**What you have to do**
Write out all the data again, exactly as shown.
*** Working data ***
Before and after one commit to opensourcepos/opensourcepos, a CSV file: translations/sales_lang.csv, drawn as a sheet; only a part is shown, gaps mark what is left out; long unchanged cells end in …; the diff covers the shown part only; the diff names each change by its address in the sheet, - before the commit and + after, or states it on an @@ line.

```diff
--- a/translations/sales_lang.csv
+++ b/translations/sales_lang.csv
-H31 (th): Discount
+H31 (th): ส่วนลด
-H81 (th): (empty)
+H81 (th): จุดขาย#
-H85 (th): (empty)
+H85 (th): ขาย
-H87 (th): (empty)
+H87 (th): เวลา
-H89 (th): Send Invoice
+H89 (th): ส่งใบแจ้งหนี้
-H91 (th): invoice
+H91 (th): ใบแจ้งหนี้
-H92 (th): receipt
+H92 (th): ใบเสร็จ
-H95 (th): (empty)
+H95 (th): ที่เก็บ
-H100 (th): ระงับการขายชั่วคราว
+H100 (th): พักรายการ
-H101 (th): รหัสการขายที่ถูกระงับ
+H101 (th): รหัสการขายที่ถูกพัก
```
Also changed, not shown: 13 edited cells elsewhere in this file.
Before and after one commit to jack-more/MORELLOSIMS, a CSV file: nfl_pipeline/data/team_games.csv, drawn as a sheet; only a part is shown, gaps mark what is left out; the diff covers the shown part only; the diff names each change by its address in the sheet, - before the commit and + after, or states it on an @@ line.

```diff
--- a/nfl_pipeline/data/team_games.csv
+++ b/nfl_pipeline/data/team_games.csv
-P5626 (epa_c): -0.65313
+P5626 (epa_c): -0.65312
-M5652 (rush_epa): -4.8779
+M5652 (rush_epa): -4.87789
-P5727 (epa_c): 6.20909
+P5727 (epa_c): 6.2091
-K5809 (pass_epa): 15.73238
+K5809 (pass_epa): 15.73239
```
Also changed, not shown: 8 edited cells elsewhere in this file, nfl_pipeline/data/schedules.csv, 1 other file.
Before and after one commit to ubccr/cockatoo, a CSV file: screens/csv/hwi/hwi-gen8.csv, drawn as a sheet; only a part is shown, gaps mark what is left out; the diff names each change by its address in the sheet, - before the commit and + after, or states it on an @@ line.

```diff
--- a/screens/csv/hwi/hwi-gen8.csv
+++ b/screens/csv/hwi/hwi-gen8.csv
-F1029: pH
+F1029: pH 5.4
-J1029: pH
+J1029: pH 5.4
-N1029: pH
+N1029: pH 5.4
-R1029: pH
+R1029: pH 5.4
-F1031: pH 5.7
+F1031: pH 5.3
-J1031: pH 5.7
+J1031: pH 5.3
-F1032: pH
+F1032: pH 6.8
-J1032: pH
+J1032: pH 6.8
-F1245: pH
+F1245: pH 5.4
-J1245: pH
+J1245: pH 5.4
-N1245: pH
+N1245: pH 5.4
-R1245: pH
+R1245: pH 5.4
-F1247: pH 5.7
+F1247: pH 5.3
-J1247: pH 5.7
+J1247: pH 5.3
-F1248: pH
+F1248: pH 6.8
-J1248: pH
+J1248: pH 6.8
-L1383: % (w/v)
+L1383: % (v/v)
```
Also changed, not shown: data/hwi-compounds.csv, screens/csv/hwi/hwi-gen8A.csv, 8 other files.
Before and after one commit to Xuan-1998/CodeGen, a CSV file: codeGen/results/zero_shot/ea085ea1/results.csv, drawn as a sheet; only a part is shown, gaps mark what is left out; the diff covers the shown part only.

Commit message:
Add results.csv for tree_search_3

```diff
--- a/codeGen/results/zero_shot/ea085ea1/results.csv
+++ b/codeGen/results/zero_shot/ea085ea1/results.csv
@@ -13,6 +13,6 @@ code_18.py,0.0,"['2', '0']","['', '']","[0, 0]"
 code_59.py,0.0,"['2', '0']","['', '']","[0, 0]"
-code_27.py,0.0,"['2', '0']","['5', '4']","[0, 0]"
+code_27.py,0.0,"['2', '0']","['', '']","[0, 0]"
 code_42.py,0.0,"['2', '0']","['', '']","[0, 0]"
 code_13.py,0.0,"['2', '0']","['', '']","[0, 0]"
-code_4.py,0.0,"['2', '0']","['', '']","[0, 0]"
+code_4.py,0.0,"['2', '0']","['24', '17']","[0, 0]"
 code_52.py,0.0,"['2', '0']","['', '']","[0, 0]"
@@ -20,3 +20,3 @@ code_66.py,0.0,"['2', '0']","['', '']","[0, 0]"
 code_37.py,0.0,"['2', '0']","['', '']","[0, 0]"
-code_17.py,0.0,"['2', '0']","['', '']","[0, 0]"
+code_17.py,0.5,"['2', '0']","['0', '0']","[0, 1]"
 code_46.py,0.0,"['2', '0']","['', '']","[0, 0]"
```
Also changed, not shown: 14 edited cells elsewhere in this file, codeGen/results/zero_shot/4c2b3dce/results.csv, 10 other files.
***
**Response to the task**
Before and after one commit to opensourcepos/opensourcepos, a CSV file: translations/sales_lang.csv, drawn as a sheet; only a part is shown, gaps mark what is left out; long unchanged cells end in …; the diff covers the shown part only; the diff names each change by its address in the sheet, - before the commit and + after, or states it on an @@ line.

```diff
--- a/translations/sales_lang.csv
+++ b/translations/sales_lang.csv
-H31 (th): Discount
+H31 (th): ส่วนลด
-H81 (th): (empty)
+H81 (th): จุดขาย#
-H85 (th): (empty)
+H85 (th): ขาย
-H87 (th): (empty)
+H87 (th): เวลา
-H89 (th): Send Invoice
+H89 (th): ส่งใบแจ้งหนี้
-H91 (th): invoice
+H91 (th): ใบแจ้งหนี้
-H92 (th): receipt
+H92 (th): ใบเสร็จ
-H95 (th): (empty)
+H95 (th): ที่เก็บ
-H100 (th): ระงับการขายชั่วคราว
+H100 (th): พักรายการ
-H101 (th): รหัสการขายที่ถูกระงับ
+H101 (th): รหัสการขายที่ถูกพัก
```
Also changed, not shown: 13 edited cells elsewhere in this file.
Before and after one commit to jack-more/MORELLOSIMS, a CSV file: nfl_pipeline/data/team_games.csv, drawn as a sheet; only a part is shown, gaps mark what is left out; the diff covers the shown part only; the diff names each change by its address in the sheet, - before the commit and + after, or states it on an @@ line.

```diff
--- a/nfl_pipeline/data/team_games.csv
+++ b/nfl_pipeline/data/team_games.csv
-P5626 (epa_c): -0.65313
+P5626 (epa_c): -0.65312
-M5652 (rush_epa): -4.8779
+M5652 (rush_epa): -4.87789
-P5727 (epa_c): 6.20909
+P5727 (epa_c): 6.2091
-K5809 (pass_epa): 15.73238
+K5809 (pass_epa): 15.73239
```
Also changed, not shown: 8 edited cells elsewhere in this file, nfl_pipeline/data/schedules.csv, 1 other file.
Before and after one commit to ubccr/cockatoo, a CSV file: screens/csv/hwi/hwi-gen8.csv, drawn as a sheet; only a part is shown, gaps mark what is left out; the diff names each change by its address in the sheet, - before the commit and + after, or states it on an @@ line.

```diff
--- a/screens/csv/hwi/hwi-gen8.csv
+++ b/screens/csv/hwi/hwi-gen8.csv
-F1029: pH
+F1029: pH 5.4
-J1029: pH
+J1029: pH 5.4
-N1029: pH
+N1029: pH 5.4
-R1029: pH
+R1029: pH 5.4
-F1031: pH 5.7
+F1031: pH 5.3
-J1031: pH 5.7
+J1031: pH 5.3
-F1032: pH
+F1032: pH 6.8
-J1032: pH
+J1032: pH 6.8
-F1245: pH
+F1245: pH 5.4
-J1245: pH
+J1245: pH 5.4
-N1245: pH
+N1245: pH 5.4
-R1245: pH
+R1245: pH 5.4
-F1247: pH 5.7
+F1247: pH 5.3
-J1247: pH 5.7
+J1247: pH 5.3
-F1248: pH
+F1248: pH 6.8
-J1248: pH
+J1248: pH 6.8
-L1383: % (w/v)
+L1383: % (v/v)
```
Also changed, not shown: data/hwi-compounds.csv, screens/csv/hwi/hwi-gen8A.csv, 8 other files.
Before and after one commit to Xuan-1998/CodeGen, a CSV file: codeGen/results/zero_shot/ea085ea1/results.csv, drawn as a sheet; only a part is shown, gaps mark what is left out; the diff covers the shown part only.

Commit message:
Add results.csv for tree_search_3

```diff
--- a/codeGen/results/zero_shot/ea085ea1/results.csv
+++ b/codeGen/results/zero_shot/ea085ea1/results.csv
@@ -13,6 +13,6 @@ code_18.py,0.0,"['2', '0']","['', '']","[0, 0]"
 code_59.py,0.0,"['2', '0']","['', '']","[0, 0]"
-code_27.py,0.0,"['2', '0']","['5', '4']","[0, 0]"
+code_27.py,0.0,"['2', '0']","['', '']","[0, 0]"
 code_42.py,0.0,"['2', '0']","['', '']","[0, 0]"
 code_13.py,0.0,"['2', '0']","['', '']","[0, 0]"
-code_4.py,0.0,"['2', '0']","['', '']","[0, 0]"
+code_4.py,0.0,"['2', '0']","['24', '17']","[0, 0]"
 code_52.py,0.0,"['2', '0']","['', '']","[0, 0]"
@@ -20,3 +20,3 @@ code_66.py,0.0,"['2', '0']","['', '']","[0, 0]"
 code_37.py,0.0,"['2', '0']","['', '']","[0, 0]"
-code_17.py,0.0,"['2', '0']","['', '']","[0, 0]"
+code_17.py,0.5,"['2', '0']","['0', '0']","[0, 1]"
 code_46.py,0.0,"['2', '0']","['', '']","[0, 0]"
```
Also changed, not shown: 14 edited cells elsewhere in this file, codeGen/results/zero_shot/4c2b3dce/results.csv, 10 other files.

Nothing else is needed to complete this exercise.